Joe was nearly at the door when he heard the voice of the pastor call out to him. Joe cringed, put on his most polite smile and turned around. “Yes sir?” Joe said as he greeted the pastor. Pastor Reynolds firmly gripped Joe’s hand and smiled. “Josephus this church is grateful for your contributions today!” boomed the pastor. For being significantly shorter than Joe, the pastor had quite the booming baritone. The rather loud voice echoed throughout the chapel’s stone walls. Joe wasn’t quite sure what to say to the man other than a simple “You’re welcome” as he tried to make a getaway from the clergyman.
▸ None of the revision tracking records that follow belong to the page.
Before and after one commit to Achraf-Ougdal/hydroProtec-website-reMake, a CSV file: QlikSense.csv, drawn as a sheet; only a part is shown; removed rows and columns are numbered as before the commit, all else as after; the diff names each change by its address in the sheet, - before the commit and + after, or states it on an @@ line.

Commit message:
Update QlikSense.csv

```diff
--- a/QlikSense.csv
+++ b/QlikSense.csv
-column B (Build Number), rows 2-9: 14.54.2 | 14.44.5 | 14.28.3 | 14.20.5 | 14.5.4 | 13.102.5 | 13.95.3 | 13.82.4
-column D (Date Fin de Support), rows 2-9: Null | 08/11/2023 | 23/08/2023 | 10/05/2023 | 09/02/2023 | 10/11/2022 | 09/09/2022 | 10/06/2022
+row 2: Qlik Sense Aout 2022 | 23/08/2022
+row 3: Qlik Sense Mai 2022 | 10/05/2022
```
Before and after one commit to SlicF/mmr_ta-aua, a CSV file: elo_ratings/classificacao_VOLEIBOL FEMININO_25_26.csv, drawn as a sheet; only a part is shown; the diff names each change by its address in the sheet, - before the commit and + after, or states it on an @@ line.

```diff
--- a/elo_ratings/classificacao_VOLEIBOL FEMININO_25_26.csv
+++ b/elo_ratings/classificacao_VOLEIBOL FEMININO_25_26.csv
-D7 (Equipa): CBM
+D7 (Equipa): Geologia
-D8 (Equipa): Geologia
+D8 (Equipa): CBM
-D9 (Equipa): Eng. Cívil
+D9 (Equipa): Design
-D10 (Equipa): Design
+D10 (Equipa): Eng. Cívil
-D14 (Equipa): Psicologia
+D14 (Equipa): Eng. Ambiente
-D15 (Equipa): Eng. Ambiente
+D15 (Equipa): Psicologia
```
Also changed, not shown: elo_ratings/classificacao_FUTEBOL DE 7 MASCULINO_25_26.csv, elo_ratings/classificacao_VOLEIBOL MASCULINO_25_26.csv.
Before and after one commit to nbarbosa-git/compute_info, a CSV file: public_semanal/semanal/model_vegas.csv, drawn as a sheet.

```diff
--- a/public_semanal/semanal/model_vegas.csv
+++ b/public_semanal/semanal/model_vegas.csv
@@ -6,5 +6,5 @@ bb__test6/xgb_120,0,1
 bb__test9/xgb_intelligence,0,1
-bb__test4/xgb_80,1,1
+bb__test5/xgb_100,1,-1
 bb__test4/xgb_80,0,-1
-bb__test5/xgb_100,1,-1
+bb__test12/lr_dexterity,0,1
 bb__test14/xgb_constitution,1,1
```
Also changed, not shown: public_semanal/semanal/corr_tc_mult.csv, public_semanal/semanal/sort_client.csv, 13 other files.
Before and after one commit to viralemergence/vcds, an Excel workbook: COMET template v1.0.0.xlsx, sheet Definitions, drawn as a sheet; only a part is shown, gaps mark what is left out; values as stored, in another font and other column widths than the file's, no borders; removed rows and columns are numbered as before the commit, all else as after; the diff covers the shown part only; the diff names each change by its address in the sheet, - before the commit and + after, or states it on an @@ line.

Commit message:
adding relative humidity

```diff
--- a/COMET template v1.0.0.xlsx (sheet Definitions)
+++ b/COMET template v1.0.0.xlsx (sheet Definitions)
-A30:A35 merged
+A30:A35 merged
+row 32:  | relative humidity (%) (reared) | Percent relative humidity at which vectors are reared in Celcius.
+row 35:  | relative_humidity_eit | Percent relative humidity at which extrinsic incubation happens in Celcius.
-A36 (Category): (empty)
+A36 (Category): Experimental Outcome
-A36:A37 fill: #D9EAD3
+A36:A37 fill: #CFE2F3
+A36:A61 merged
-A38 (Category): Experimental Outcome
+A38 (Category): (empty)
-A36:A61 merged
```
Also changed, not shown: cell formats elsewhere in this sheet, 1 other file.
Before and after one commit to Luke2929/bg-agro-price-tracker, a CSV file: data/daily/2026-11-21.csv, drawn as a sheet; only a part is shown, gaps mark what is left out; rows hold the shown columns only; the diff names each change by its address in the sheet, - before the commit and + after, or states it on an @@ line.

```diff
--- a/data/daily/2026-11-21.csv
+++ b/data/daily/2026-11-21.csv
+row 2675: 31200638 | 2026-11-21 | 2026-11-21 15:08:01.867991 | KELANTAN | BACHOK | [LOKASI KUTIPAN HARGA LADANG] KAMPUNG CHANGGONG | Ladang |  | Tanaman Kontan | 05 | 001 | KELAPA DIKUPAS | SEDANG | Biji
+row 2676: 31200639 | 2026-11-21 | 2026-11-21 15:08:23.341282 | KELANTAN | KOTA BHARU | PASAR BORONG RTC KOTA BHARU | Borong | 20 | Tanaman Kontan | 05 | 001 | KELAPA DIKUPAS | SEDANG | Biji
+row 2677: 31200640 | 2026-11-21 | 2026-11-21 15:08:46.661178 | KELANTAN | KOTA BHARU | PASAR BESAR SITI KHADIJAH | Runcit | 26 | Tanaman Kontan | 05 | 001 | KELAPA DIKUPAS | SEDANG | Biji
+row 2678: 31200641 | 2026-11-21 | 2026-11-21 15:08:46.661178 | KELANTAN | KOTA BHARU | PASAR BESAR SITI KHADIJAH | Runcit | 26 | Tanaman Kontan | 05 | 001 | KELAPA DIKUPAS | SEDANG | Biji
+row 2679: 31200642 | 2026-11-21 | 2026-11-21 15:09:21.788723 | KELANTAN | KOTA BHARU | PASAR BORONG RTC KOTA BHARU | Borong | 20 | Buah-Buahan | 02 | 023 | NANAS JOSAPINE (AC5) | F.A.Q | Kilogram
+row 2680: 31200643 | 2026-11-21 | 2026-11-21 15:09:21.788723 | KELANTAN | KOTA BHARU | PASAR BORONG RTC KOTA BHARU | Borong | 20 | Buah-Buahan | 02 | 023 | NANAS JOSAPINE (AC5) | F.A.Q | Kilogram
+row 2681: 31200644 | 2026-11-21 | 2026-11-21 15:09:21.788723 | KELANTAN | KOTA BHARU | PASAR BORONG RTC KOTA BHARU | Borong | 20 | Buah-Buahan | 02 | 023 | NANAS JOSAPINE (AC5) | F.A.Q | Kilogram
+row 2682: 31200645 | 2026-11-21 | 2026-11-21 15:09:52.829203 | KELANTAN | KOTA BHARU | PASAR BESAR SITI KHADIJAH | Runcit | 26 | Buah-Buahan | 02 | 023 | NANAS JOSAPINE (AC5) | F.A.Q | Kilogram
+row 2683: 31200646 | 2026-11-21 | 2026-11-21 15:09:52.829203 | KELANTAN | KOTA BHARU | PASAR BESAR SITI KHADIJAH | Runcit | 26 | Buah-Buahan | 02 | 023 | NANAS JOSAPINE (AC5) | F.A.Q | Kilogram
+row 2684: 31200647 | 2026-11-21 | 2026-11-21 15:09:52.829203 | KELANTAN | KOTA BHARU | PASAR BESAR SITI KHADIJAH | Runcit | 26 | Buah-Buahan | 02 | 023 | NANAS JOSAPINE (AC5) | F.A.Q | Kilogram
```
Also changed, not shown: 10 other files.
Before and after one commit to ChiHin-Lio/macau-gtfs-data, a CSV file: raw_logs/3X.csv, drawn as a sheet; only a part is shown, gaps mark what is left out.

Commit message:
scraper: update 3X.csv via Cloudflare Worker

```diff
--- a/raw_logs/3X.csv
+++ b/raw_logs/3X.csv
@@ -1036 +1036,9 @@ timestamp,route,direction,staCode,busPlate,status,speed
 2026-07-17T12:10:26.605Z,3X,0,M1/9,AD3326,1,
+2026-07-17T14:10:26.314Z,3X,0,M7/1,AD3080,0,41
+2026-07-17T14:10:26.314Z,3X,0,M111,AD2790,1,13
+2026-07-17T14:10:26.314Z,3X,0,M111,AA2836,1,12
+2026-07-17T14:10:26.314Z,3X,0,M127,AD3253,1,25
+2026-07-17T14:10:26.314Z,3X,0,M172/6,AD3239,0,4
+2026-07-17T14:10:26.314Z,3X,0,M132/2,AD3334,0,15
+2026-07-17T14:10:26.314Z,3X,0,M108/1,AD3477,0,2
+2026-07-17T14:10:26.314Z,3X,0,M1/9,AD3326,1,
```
Not only was the pastor shorter than Joe, he also possessed an iron clad grip on Joe’s hand.

“Young man,” the pastor began to drone “If only the whole of the congregation could match your generosity!” Most of this congregation can’t afford a can of beans, Joe thought incredulously. Somewhere in the pastors heavy handed words a scream echoed throughout the church. Not exactly a scream but more a cry for help than anything really. Both the pastor and Joe looked around for the distressed voice. At that moment one of the church’s endless deacons appeared, clearly panic stricken. “Pastor Reynolds!” shrieked the deacon “The money from the collection plate is gone!” With that Joe began to look around for the culprit.

As Joe looked around he saw coins on the floor and the doors to the chapel ajar. He immediately bolted out the door and looked up and down the street and saw more coins littering the sidewalk heading southward. Joe followed the money and turned left into an alleyway a block from the chapel. There he saw a small frame of a boy curled up close to a wall, with his eyes tightly closed. Joe crouched down to the boy’s level and saw that the boy was tightly clutching the collection money to his chest.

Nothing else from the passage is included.